“It was truly an experience that I will never forget,” said Torris, a graphic design major from South Park, Pa. “From the minute I walked through the doors, the community of entrepreneurs had an indescribable energy about them. It felt like a family. There’s something about being in a room with an array of like-minded people that is extremely palpable.”
She added, “The best piece of advice that I got was from Stacey Schieffelin and her advice was to be authentic, to be honest, and to be approachable.”
“It was an amazing experience, and we enjoyed every minute of the journey,” said Robertson, a business administration student from Brooklyn, NY. “We met Linda McMahon, the Administrator of the Small Business Administration, and presented her with one of the American flag hand-crocheted bracelets from our collection. These bracelets are handmade by over 200 artisans in the Kathmandu Valley of Nepal, helping them to overcome poverty.”

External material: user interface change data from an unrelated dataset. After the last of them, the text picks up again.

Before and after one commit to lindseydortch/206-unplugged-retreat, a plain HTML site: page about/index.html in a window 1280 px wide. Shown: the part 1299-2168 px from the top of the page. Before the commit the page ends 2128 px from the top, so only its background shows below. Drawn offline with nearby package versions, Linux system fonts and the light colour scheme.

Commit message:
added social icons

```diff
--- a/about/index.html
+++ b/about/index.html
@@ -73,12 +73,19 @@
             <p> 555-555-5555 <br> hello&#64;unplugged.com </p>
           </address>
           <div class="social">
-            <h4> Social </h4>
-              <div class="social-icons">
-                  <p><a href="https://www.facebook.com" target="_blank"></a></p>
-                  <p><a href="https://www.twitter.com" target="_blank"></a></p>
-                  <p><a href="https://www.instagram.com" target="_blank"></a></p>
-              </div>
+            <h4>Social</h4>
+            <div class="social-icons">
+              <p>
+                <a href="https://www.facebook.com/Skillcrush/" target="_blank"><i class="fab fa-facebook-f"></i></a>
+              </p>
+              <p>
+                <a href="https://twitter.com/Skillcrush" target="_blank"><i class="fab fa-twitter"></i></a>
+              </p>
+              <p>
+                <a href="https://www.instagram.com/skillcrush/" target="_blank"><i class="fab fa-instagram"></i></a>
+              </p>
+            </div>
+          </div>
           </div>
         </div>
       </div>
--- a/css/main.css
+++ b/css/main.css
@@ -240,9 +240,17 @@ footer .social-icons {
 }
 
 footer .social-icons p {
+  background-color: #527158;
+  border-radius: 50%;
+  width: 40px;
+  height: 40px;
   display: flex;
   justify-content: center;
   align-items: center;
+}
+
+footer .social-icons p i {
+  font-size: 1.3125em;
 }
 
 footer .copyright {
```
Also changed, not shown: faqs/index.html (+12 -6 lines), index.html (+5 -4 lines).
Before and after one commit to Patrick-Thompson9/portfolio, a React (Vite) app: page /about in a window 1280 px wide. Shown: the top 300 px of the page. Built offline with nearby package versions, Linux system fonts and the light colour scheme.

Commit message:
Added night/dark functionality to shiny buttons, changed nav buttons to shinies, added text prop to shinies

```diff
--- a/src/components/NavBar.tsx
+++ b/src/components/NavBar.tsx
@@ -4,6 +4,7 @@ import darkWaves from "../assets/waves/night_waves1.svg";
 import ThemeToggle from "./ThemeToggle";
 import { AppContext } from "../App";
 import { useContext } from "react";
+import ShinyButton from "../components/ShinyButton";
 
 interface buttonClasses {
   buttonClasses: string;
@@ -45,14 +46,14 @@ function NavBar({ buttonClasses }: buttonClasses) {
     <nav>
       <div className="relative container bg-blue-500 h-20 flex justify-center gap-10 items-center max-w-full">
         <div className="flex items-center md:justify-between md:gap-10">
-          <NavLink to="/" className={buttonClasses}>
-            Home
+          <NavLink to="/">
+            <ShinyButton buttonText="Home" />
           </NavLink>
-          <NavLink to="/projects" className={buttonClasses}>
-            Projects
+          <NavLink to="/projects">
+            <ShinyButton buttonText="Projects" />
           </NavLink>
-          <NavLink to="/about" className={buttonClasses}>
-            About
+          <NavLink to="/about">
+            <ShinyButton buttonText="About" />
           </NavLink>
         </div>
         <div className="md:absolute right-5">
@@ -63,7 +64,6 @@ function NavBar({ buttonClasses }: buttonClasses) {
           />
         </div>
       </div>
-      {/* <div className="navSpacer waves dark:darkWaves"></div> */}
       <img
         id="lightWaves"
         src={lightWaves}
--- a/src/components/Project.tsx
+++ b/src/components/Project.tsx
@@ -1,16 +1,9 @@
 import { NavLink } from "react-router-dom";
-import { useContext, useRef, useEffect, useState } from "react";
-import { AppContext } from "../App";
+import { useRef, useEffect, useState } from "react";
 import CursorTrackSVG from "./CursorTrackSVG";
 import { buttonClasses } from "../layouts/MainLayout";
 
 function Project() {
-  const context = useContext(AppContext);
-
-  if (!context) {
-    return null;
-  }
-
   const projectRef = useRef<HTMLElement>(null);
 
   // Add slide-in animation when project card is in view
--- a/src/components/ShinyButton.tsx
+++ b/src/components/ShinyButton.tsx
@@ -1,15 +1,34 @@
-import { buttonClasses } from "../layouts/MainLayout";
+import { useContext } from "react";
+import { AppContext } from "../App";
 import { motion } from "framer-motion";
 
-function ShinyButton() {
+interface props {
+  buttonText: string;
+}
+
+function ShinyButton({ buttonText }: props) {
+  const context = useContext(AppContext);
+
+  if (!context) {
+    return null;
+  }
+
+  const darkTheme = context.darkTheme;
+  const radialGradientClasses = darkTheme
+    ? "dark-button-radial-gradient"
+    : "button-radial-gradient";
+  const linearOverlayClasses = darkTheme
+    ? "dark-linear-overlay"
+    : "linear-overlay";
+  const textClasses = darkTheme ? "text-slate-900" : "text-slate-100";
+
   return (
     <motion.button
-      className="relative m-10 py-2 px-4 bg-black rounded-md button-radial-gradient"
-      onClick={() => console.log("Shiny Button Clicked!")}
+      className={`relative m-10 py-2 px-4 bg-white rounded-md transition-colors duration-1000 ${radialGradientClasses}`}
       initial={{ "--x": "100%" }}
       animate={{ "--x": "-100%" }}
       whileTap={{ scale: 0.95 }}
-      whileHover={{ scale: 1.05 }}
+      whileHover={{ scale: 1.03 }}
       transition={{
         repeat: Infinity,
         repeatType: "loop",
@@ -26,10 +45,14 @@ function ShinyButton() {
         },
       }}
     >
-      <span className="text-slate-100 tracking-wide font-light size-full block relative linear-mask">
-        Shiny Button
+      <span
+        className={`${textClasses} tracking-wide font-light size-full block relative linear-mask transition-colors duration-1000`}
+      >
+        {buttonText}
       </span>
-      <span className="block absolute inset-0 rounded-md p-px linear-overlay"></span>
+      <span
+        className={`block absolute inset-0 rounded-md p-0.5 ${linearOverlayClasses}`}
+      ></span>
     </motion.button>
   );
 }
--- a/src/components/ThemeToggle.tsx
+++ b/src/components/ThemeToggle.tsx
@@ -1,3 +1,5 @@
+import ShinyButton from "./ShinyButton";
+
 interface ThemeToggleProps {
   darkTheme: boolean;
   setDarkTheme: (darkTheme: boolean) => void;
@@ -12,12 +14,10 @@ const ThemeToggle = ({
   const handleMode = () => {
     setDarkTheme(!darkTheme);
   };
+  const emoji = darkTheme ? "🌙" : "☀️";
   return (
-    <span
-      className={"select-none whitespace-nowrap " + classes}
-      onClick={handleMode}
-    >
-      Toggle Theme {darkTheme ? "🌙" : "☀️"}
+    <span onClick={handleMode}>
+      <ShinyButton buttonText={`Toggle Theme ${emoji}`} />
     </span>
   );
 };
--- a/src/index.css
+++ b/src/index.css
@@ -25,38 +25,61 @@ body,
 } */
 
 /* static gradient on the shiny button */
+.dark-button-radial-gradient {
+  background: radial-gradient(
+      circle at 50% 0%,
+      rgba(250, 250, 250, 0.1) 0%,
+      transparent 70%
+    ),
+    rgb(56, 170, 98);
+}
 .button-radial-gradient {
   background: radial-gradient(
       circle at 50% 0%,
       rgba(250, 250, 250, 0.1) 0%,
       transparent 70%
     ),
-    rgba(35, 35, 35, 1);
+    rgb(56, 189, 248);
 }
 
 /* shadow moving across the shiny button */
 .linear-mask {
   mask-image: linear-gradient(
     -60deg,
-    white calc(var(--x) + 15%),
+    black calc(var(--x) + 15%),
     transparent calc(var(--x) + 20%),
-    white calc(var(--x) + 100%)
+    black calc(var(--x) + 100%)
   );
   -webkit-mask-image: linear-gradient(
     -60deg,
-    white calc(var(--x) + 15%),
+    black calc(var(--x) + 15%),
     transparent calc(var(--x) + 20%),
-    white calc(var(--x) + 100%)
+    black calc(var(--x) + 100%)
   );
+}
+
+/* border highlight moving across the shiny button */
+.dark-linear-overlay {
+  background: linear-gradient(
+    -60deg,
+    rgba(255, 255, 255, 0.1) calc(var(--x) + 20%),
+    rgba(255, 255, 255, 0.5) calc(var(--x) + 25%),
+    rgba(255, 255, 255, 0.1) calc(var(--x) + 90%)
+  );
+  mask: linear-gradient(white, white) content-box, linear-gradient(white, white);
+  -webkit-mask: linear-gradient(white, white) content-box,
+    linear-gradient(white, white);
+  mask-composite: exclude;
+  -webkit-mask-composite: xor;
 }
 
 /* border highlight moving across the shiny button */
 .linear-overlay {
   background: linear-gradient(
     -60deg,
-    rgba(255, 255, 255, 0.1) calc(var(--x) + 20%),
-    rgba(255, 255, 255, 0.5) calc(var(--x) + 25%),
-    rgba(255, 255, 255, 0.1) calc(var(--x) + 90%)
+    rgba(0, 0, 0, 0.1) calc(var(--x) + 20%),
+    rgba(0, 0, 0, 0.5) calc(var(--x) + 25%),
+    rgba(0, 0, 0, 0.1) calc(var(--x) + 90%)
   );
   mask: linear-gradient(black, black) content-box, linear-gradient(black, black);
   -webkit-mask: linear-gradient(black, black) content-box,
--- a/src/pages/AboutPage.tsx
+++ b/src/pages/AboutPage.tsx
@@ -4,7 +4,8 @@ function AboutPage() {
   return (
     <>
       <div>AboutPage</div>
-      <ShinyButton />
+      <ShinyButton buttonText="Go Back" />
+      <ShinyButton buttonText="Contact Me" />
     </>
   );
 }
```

The entrepreneurs were recommended to the conference by Seton Hill alumna and Trustee Carmen Rivera-Bauza, vice president and chief merchandising officer at HSN, Inc., whom they met on the Seton Hill campus earlier in the fall.
During the conference, Robertson and Torris attended educational sessions led by established entrepreneurs. They also participated in a video shoot for HSN, which may be used on the company’s social media channels.
On the final day, they had the opportunity to pitch their product line to HSN officials for possible sales through the multiplatform retailer.
Robertson and Torris originally launched Gray Hemlock in December of 2016 as an online marketplace for men's and women's fashion accessories. However, in January 2017, the business owners viewed the documentary, "The True Cost,” which highlights the status quo of fashion manufacturing – that a large portion of fashion products are produced in deplorable conditions.
Gray Hemlock relaunched in May 2017 as an online marketplaces selling affordable fair trade fashion. Their products are made by artisans in Nepal, Rwanda, Massachusetts, North Carolina, Texas, Costa Rica, Mexico, Ecuador and Uganda who receive fair wages under proper working conditions and utilize no child labor.